Consider the following sandal:

enter image description here

Construction of a similar sandle can be seen in this video. The mid-sole is visible at time 1:03, after which the video shows wrapping the sole in leather and then gluing on the bottom sole (separate wear pads for the sole and heel). It has the following properties:

  • Wrapped by leather, with an inside that is flexible and has a rubbery feel to it as it absorbs shocks the normal way you would expect a shoe would do. This inside is what I refer to as the midsole. My question is to find out the material that is often used here.
  • There is no top-sole as the foot sits on leather.
  • There is a bottom sole, which is a thin light-brown layer. This is the other sole that I would like to know its material.

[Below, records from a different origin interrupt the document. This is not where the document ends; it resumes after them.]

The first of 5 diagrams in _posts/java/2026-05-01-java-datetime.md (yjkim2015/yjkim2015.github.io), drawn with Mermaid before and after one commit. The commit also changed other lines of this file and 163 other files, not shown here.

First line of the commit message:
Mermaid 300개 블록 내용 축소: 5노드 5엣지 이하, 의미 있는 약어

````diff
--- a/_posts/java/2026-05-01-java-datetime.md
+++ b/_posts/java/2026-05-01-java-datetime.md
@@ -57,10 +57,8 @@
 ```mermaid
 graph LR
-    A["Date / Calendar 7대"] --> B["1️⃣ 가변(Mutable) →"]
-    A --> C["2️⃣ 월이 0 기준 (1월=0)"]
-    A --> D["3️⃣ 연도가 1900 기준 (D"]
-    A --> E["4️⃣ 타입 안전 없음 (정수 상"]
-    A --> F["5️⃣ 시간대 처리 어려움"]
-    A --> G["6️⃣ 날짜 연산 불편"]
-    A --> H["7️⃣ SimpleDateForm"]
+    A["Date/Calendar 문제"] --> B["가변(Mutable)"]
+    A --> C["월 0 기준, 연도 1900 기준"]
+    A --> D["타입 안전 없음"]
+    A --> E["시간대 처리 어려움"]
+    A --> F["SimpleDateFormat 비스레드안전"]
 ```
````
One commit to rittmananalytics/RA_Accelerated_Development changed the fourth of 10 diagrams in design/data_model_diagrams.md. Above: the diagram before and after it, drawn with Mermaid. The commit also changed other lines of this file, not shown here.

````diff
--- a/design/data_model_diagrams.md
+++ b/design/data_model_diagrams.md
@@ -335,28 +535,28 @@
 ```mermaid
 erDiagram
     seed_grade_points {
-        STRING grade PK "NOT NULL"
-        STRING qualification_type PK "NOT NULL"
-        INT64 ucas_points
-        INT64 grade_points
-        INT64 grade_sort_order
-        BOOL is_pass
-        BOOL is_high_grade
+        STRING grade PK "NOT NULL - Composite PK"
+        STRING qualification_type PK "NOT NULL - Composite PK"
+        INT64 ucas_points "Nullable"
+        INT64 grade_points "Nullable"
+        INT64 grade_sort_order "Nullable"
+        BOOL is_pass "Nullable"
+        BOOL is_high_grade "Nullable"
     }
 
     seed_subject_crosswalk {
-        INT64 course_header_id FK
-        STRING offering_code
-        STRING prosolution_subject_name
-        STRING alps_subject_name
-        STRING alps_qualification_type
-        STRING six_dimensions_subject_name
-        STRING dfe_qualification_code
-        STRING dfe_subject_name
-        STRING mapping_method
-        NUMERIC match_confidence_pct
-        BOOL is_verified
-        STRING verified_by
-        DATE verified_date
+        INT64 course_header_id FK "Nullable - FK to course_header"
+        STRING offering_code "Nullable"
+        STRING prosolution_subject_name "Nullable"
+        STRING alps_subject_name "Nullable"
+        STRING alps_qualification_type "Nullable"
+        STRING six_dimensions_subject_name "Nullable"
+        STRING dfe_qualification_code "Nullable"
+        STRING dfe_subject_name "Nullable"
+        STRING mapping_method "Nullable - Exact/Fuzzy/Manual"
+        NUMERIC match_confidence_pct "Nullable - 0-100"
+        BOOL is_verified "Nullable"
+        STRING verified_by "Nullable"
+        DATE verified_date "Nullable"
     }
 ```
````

  1. What is the mid-sole material used here?
  2. Is the mid-sole chopped from a bigger block? Or is it molded in this shape?
  3. What is the bottom-sole material?
  • 1
    You might need to contact the manufacturer to get the materials in a specific shoe. The flexible, rubbery material in better-quality shoes is often cork. It can be cut to size/shape from a sheet, or molded from ground cork with a binder. Otherwise, it might be something like EVA foam or rubber. If the bottom sole is thin and not leather, it is likely a synthetic material. There are many off-the-shelf soles made from a number of rubber or plastic materials. If you add the manufacturer name to the question, it could help readers narrow down the construction.
    – fixer1234
    Jul 12, 2022 at 17:11
  • @fixer1234 - it's not a specific brand. I just Googled Arabic sandal.
    – caveman
    Jul 12, 2022 at 17:35
  • It looks like Arabic sandals are basically a general style of somewhat open sandal, usually without a heel enclosure or strap for easy on/off, with many variations in the specific design. The term also seems to apply to the upper part of the shoe; there's a lot of variation in the design of the sole. Soles range from flat, made of several layers of leather, to thick wedges like in your picture, with more complicated construction. Varieties are made all over the Middle East and Europe, among other places. There is no standard construction for the sole; it would be model-specific.
    – fixer1234
    Jul 12, 2022 at 17:58
  • @fixer1234 - Sorry :D, this: This sandal is what I am looking for. If you seek to time 1:03, is that "cork"? If so, I guess that part is resolved. What's pending is the bottom sole
    – caveman
    Jul 12, 2022 at 18:10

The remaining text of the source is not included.